Nokia’s high end smartphones are “too expensive” according to the European general manager for devices at international carrier Telefónica. Simon Lee-Smith told Telecoms.com that Nokia’s premium devices are “not yet at the right price point,” adding: “If Nokia wants to sell in volume, they need to bring out devices which are cost-competitive.”
Lee-Smith said Nokia was “beginning to listen” to its carrier customers and that he expected the Finnish vendor to deliver devices in the new year that are “more commercially effective”. He said the problem related to products that have been available for some time, such as the N8 and N9, as well as the recently announced Lumia800, Nokia’s new flagship WP7-based smartphone.
At Nokia World last month Nokia CEO Stephen Elop said that the Lumia 800 would retail for €420, pre-tax and pre-subsidy.
The vendor also used Nokia World to unveil a rejuvenated emerging market proposition based around feature phones heavy on functionality but low on price. “I hope they’re successful with that,” Lee-Smith said. “They need to be able to subsidise their high end smartphones, because they’re too expensive.”
Device vendors generally have unrealistic expectations of what carriers and consumers will pay for smartphones, Lee-Smith said. “All device manufacturers seem to think that a €400-plus device is the norm. Well, it isn’t. Customers and operators won’t pay that cost for a device which doesn’t differentiate sufficiently.”

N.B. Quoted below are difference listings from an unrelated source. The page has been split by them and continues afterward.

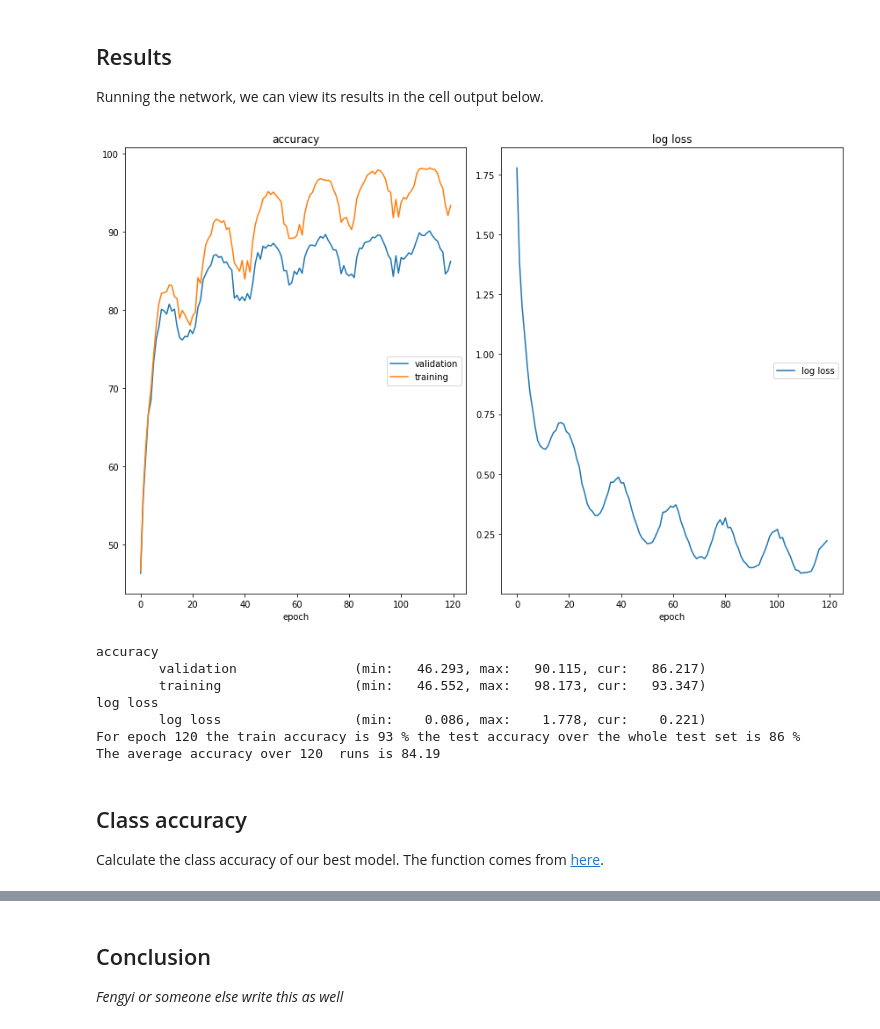
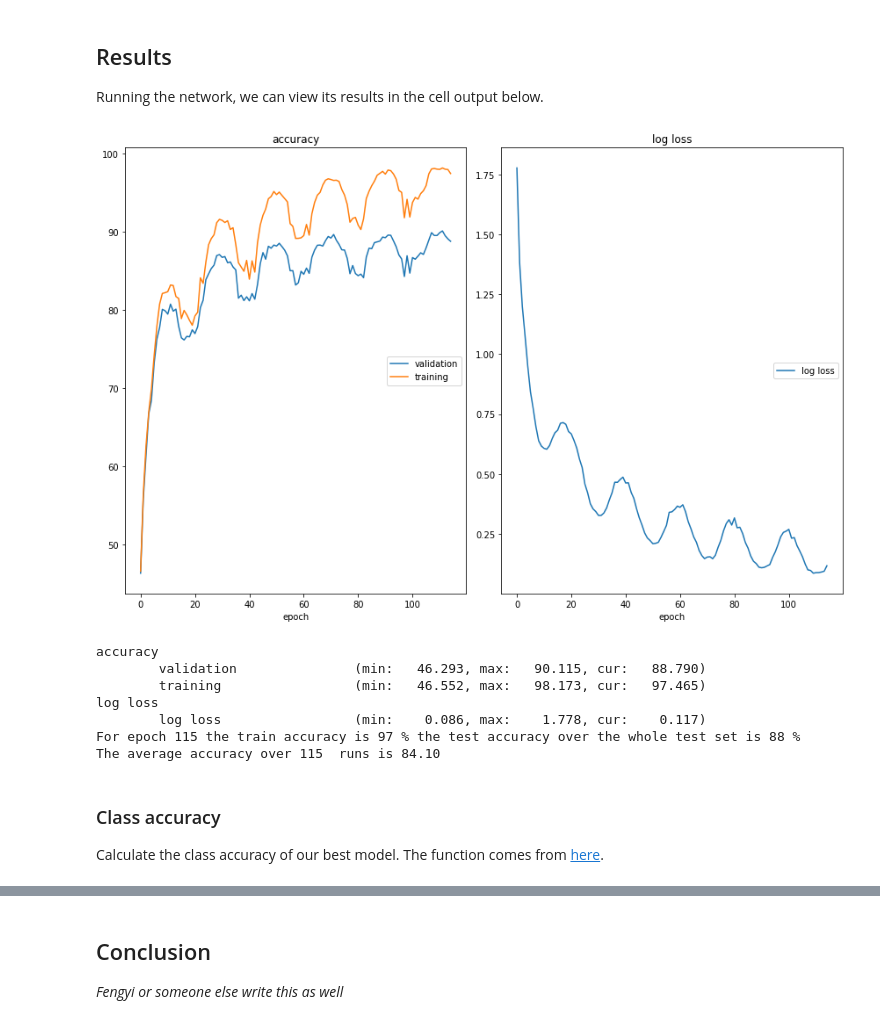
Before and after one commit to Schwarltz/COMP9444_flex_group, a Jupyter notebook: Submission_Notebook.ipynb, the cells around one changed output, grey strips where cells are left out. Drawn from its saved outputs; the diff is of its cells as text; code cells hidden in the pictures.

```diff
--- a/Submission_Notebook.ipynb
+++ b/Submission_Notebook.ipynb
@@ -437,21 +437,21 @@ Running the network, we can view its results in the cell output below.
 # %%
 train_loader, test_loader = load_data()
 
-num_epochs = 120
+num_epochs = 115
 train(num_epochs)
 
 # checkTransformedImages()
 # %% [output]
-[figure, old version]
+[figure, new version]
 accuracy
-        validation               (min:   46.293, max:   90.115, cur:   86.217)
-        training                 (min:   46.552, max:   98.173, cur:   93.347)
+        validation               (min:   46.293, max:   90.115, cur:   88.790)
+        training                 (min:   46.552, max:   98.173, cur:   97.465)
 log loss
-        log loss                 (min:    0.086, max:    1.778, cur:    0.221)
-For epoch 120 the train accuracy is 93 % the test accuracy over the whole test set is 86 %
-The average accuracy over 120  runs is 84.19
+        log loss                 (min:    0.086, max:    1.778, cur:    0.117)
+For epoch 115 the train accuracy is 97 % the test accuracy over the whole test set is 88 %
+The average accuracy over 115  runs is 84.10
 # %% [markdown]
-## Class accuracy
+### Class accuracy
 
 Calculate the class accuracy of our best model. The function comes from [here](https://pytorch.org/tutorials/beginner/blitz/cifar10_tutorial.html).
 # %%
```
Also changed, not shown: parts of 3 cells of this notebook.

Simply improving the specifications of smartphones is not sufficient, he added, saying that operators in general, and Telefónica in particular, won’t pay premiums simply because vendors are delivering phones with bigger screens or higher resolution cameras. “Let’s not let the technology and cost curve ahead of the demand curve,” he said.